Ready for a 5 hour, +2000 stair climb to 600 vertical meters??? Yeah, neither are we. Jonathan’s exact question at the breakfast table was “Okay, which one of us is going to say it?” Remembering keenly the mistakes made at Robert’s Point at the Franz Josef Glacier, Amelia piped up “I don’t want to do the Sealy Tarn tramp.” Neither did Jonathan! Instead we’ll leave our very beautiful mountain and enjoy the clear sunny weather on the shore of Lake Pukaki. Lake Pukaki is Amelia’s favorite lake, for good reason! What reason? Uh, well, because it’s blue… gorgeous glacier blue…
At the trail end, we enjoyed the jaw dropping views in the best way, swimming! What is the point of this once in a life time adventure if we’re not going to embrace the whole experience? The glacier lake water was pretty cold, but since the water isn’t churning or moving too fast the water along the shoreline is able to warm up in the sunlight.
We elected for the backroad from Lake Pukaki to Lake Tekapo. Turns out we disagree with the author of our guidebook as to what can qualify as a “well-made, well-maintained gravel road.” Road quality aside, we had the whole east coast of Lake Pukaki to ourselves. This coast far better shows off the stunning blue lake with the mountain backdrop opposed to the other three more touristed coastlines.
After driving about three-quarters of the length of the lake we turn right and upward, leaving the gorgeous green scenery to be met with arid scenery that could be found in Arizona or New Mexico! If you look just left of the center of the picture, along the horizon the peak of Mt. Cook can still be seen!

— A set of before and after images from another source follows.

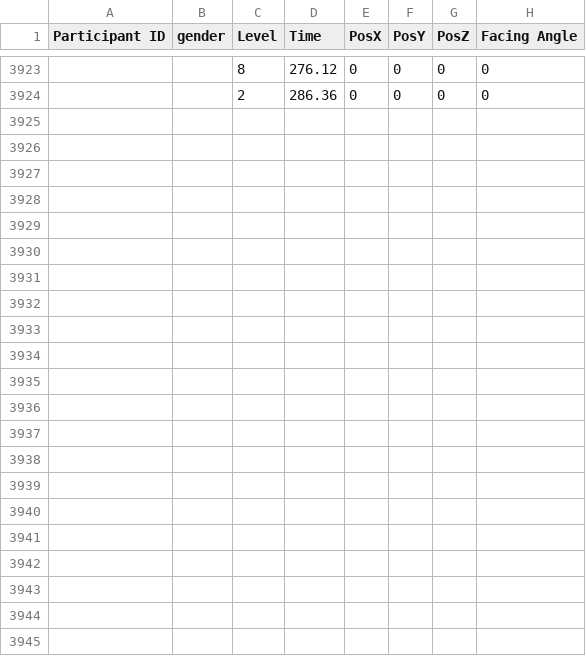
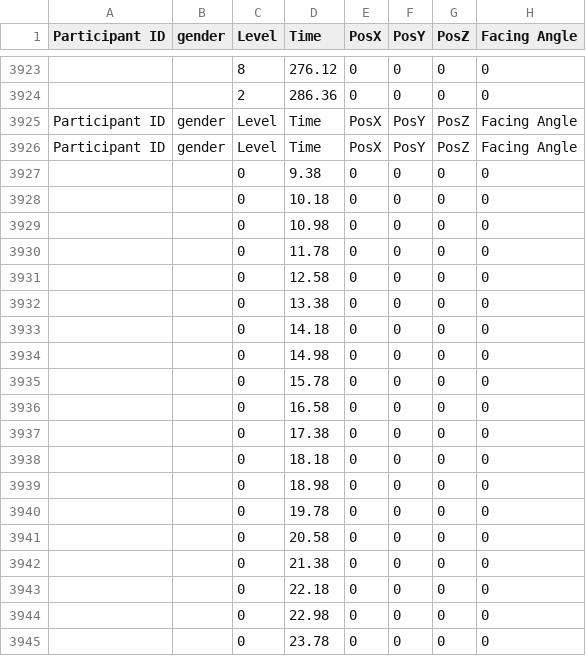
Before and after one commit to ReCVEB/ViewPoint_Transformation_Task, a CSV file: __.csv, drawn as a sheet; only a part is shown, gaps mark what is left out; the diff names each change by its address in the sheet, - before the commit and + after, or states it on an @@ line.

```diff
--- a/__.csv
+++ b/__.csv
+row 3925: Participant ID | gender | Level | Time | PosX | PosY | PosZ | Facing Angle
+row 3926: Participant ID | gender | Level | Time | PosX | PosY | PosZ | Facing Angle
+row 3927:  |  | 0 | 9.38 | 0 | 0 | 0 | 0
+row 3928:  |  | 0 | 10.18 | 0 | 0 | 0 | 0
+row 3929:  |  | 0 | 10.98 | 0 | 0 | 0 | 0
+row 3930:  |  | 0 | 11.78 | 0 | 0 | 0 | 0
+row 3931:  |  | 0 | 12.58 | 0 | 0 | 0 | 0
+row 3932:  |  | 0 | 13.38 | 0 | 0 | 0 | 0
+row 3933:  |  | 0 | 14.18 | 0 | 0 | 0 | 0
+row 3934:  |  | 0 | 14.98 | 0 | 0 | 0 | 0
+row 3935:  |  | 0 | 15.78 | 0 | 0 | 0 | 0
+row 3936:  |  | 0 | 16.58 | 0 | 0 | 0 | 0
+row 3937:  |  | 0 | 17.38 | 0 | 0 | 0 | 0
+row 3938:  |  | 0 | 18.18 | 0 | 0 | 0 | 0
+row 3939:  |  | 0 | 18.98 | 0 | 0 | 0 | 0
+row 3940:  |  | 0 | 19.78 | 0 | 0 | 0 | 0
+row 3941:  |  | 0 | 20.58 | 0 | 0 | 0 | 0
+row 3942:  |  | 0 | 21.38 | 0 | 0 | 0 | 0
+row 3943:  |  | 0 | 22.18 | 0 | 0 | 0 | 0
+row 3944:  |  | 0 | 22.98 | 0 | 0 | 0 | 0
+row 3945:  |  | 0 | 23.78 | 0 | 0 | 0 | 0
```
Also changed, not shown: 2 other files.
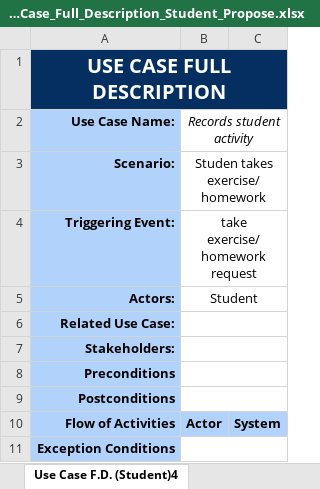
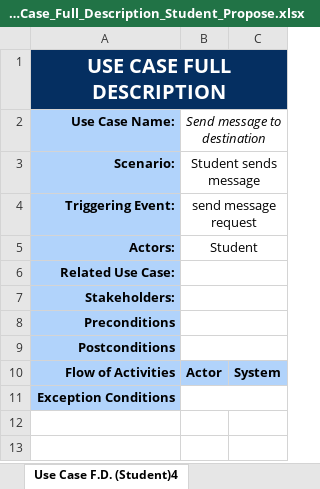
Before and after one commit to seans888/Project---LSC-2, an Excel workbook: Documentation/MSYSADD1/PROPOSE/Use_Case_Full_Description_Student_Propose.xlsx, sheet Use Case F.D. (Student)4, drawn as a sheet; values as stored, in another font and other column widths than the file's, no borders; the diff names each change by its address in the sheet, - before the commit and + after, or states it on an @@ line.

```diff
--- a/Documentation/MSYSADD1/PROPOSE/Use_Case_Full_Description_Student_Propose.xlsx (sheet Use Case F.D. (Student)4)
+++ b/Documentation/MSYSADD1/PROPOSE/Use_Case_Full_Description_Student_Propose.xlsx (sheet Use Case F.D. (Student)4)
-B2: Records student activity
+B2: Send message to destination
-B3 (Send message to destination): Studen takes exercise/homework
+B3 (Send message to destination): Student sends message
-B4 (Send message to destination): take exercise/homework request
+B4 (Send message to destination): send message request
```
Also changed, not shown: sheet Use Case F.D. (Student)1, sheet Use Case F.D. (Student)3, sheet Use Case F.D. (Student)2, sheet Use Case F.D. (Student)5, other sheet tabs.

Our last stop of the day was almost an afterthought and we squeaked through the gates just before the last visitors were admitted for the day. The steep road to the top the Mt. John Observatory had us alternating between threats and flattery to coerce continued good behavior from the Pinata. Mt. John is referred to as “roche mountonnee”, which means it is an island of rock shoved into place by the glacier movement. This gives Mt. John a unique viewpoint that is unobstructed all around! Absolutely stunning views of Lake Tekapo, Lake Alexandrina, and the Mackenzie high country laid out before us! Glorious!
Just like Lake Pukaki, Lake Tekapo is glacier fed, so that beautiful blue is prevalent. Lake Alexandrina, on the right of the picture below, is fed by rainwater, so it maintains a “regular” blue color. Check out this Google Maps Satellite image and our picture below to see the difference:

Leave a Reply

Your email address will not be published.